She’d get so high that she wouldn’t be able to go to work. This inevitably led to her depression worsening. She had no choice but to take medical leave from work for 30 days. Shortly after returning to work, she decided to start dating.
She met a guy on a dating website. After eight months, they agreed to move in together. The relationship quickly went bad; he become abusive in a very short period of time.
After about a year and a half, Sam realized that the relationship wasn’t healthy, so she got her own place. Living by herself, she began to feel the crushing emotions from the break-up.
So, she drank. She drank a lot. Every day, she drank until she blacked out, and she smoked marijuana constantly.
“I was so incapacitated that people would ask me what was wrong with me.”
Soon, drinking and smoking weed weren’t enough, and Sam began to seek out other substances, including Xanax. She took Xanax to help self-medicate her highs, lows, and emotions.
One night, at the peak of her addiction, she took around seven Xanax pills and drank alcohol. She didn’t think this would kill her but hoped it would. She blacked out and hit her face on the bathroom counter. Her friends saw her fall and moved her into her bed.
When she woke up, she remembered that her firearm was sitting right next to her bed. To this day, she is thankful that she didn’t kill herself or try to drive.
The Road to Recovery
A short time later, a friend of Sam’s convinced her to see a doctor. At 27 years old, Sam was finally diagnosed with bipolar disorder. After the diagnosis, she searched for the proper medication. Unfortunately, after several months of searching with no results, she returned to alcohol.
“I’d rather be manic, at least sometimes I’d feel better.”
After losing her job, she started working at a restaurant. The restaurant ultimately introduced her to fentanyl. It was easy to spend all the money she had on fentanyl. When she had nothing left, she went into withdrawals. The experience was enough for her. She went to a support group meeting and achieved her first four and a half months of sobriety.
Unfortunately, the first try didn’t keep her sober. Sam wasn’t completely honest while working the steps and eventually talked herself into relapsing.
“The obsession [to use] came back and it came back with a vengeance.”
After this relapse, she realized she couldn’t stop and completely lost control for about six months. She got fired from both of her jobs and lost everything. She could no longer ignore that she needed help.
Sam went to detox, then rehab, and was finally placed into a halfway house. Although the halfway house wasn’t where she imagined herself after rehab, it was the place that really changed her life.
One particular counselor took her to meetings. This is where Sam was able to find a sponsor and begin working the steps completely and honestly. She learned to stop yelling and being angry at people, and instead, start showing others compassion.

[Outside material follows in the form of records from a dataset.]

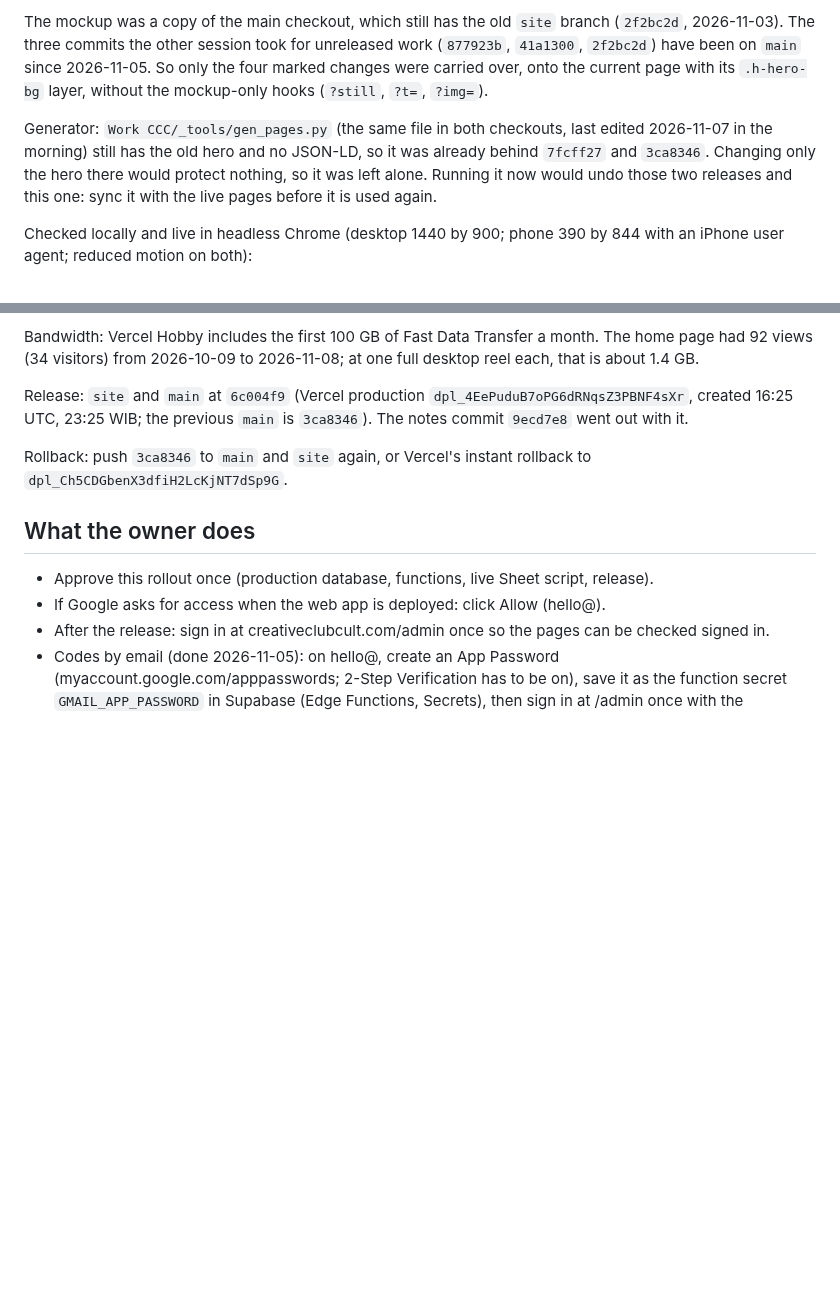
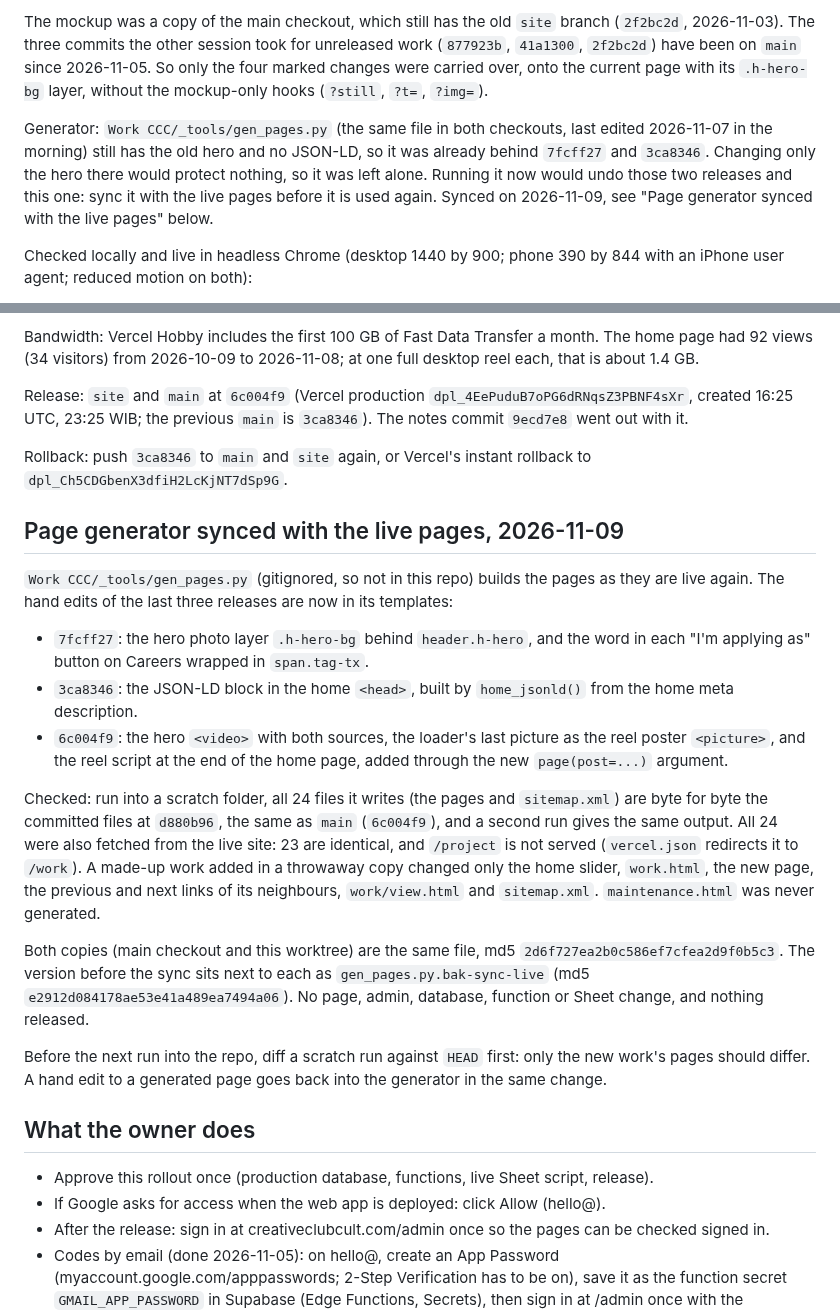
Before and after one commit to creativeclubcult/creativeclubcult, a Markdown page: ops/PRODUCTION.md, 2 parts joined by grey strips. Rendered like a GitHub page; blank space fills up the shorter version.

Commit message:
Production notes: the page generator is synced with the live pages
Co-Authored-By: Claude Opus 5.5 <noreply@anthropic.com>

```diff
--- a/ops/PRODUCTION.md
+++ b/ops/PRODUCTION.md
@@ -254,7 +254,7 @@ From the portfolio video session: the owner approved the landing reel (v5) and t
 
 The mockup was a copy of the main checkout, which still has the old `site` branch (`2f2bc2d`, 2026-11-03). The three commits the other session took for unreleased work (`877923b`, `41a1300`, `2f2bc2d`) have been on `main` since 2026-11-05. So only the four marked changes were carried over, onto the current page with its `.h-hero-bg` layer, without the mockup-only hooks (`?still`, `?t=`, `?img=`).
 
-Generator: `Work CCC/_tools/gen_pages.py` (the same file in both checkouts, last edited 2026-11-07 in the morning) still has the old hero and no JSON-LD, so it was already behind `7fcff27` and `3ca8346`. Changing only the hero there would protect nothing, so it was left alone. Running it now would undo those two releases and this one: sync it with the live pages before it is used again.
+Generator: `Work CCC/_tools/gen_pages.py` (the same file in both checkouts, last edited 2026-11-07 in the morning) still has the old hero and no JSON-LD, so it was already behind `7fcff27` and `3ca8346`. Changing only the hero there would protect nothing, so it was left alone. Running it now would undo those two releases and this one: sync it with the live pages before it is used again. Synced on 2026-11-09, see "Page generator synced with the live pages" below.
 
 Checked locally and live in headless Chrome (desktop 1440 by 900; phone 390 by 844 with an iPhone user agent; reduced motion on both):
 - The reel starts within 3 ms of the loader handing over, from its first frame; on a second visit it starts at once. Desktop loads only the desktop file and poster, phones only the phone ones; nothing loads the Noxon photo now.
@@ -270,6 +270,19 @@ Release: `site` and `main` at `6c004f9` (Vercel production `dpl_4EePuduB7oPG6dRN
 
 Rollback: push `3ca8346` to `main` and `site` again, or Vercel's instant rollback to `dpl_Ch5CDGbenX3dfiH2LcKjNT7dSp9G`.
 
+## Page generator synced with the live pages, 2026-11-09
+
+`Work CCC/_tools/gen_pages.py` (gitignored, so not in this repo) builds the pages as they are live again. The hand edits of the last three releases are now in its templates:
+- `7fcff27`: the hero photo layer `.h-hero-bg` behind `header.h-hero`, and the word in each "I'm applying as" button on Careers wrapped in `span.tag-tx`.
+- `3ca8346`: the JSON-LD block in the home `<head>`, built by `home_jsonld()` from the home meta description.
+- `6c004f9`: the hero `<video>` with both sources, the loader's last picture as the reel poster `<picture>`, and the reel script at the end of the home page, added through the new `page(post=...)` argument.
+
+Checked: run into a scratch folder, all 24 files it writes (the pages and `sitemap.xml`) are byte for byte the committed files at `d880b96`, the same as `main` (`6c004f9`), and a second run gives the same output. All 24 were also fetched from the live site: 23 are identical, and `/project` is not served (`vercel.json` redirects it to `/work`). A made-up work added in a throwaway copy changed only the home slider, `work.html`, the new page, the previous and next links of its neighbours, `work/view.html` and `sitemap.xml`. `maintenance.html` was never generated.
+
+Both copies (main checkout and this worktree) are the same file, md5 `2d6f727ea2b0c586ef7cfea2d9f0b5c3`. The version before the sync sits next to each as `gen_pages.py.bak-sync-live` (md5 `e2912d084178ae53e41a489ea7494a06`). No page, admin, database, function or Sheet change, and nothing released.
+
+Before the next run into the repo, diff a scratch run against `HEAD` first: only the new work's pages should differ. A hand edit to a generated page goes back into the generator in the same change.
+
 ## What the owner does
 
 - Approve this rollout once (production database, functions, live Sheet script, release).
```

Sam has two goals today. She wants to give others the same love that she was shown at the beginning of her treatment. She also wants to develop healthy relationships with others. She wishes to continue sponsoring other people in the program, as well. Her biggest goal is to live a life in which people can’t imagine her as an addict or alcoholic.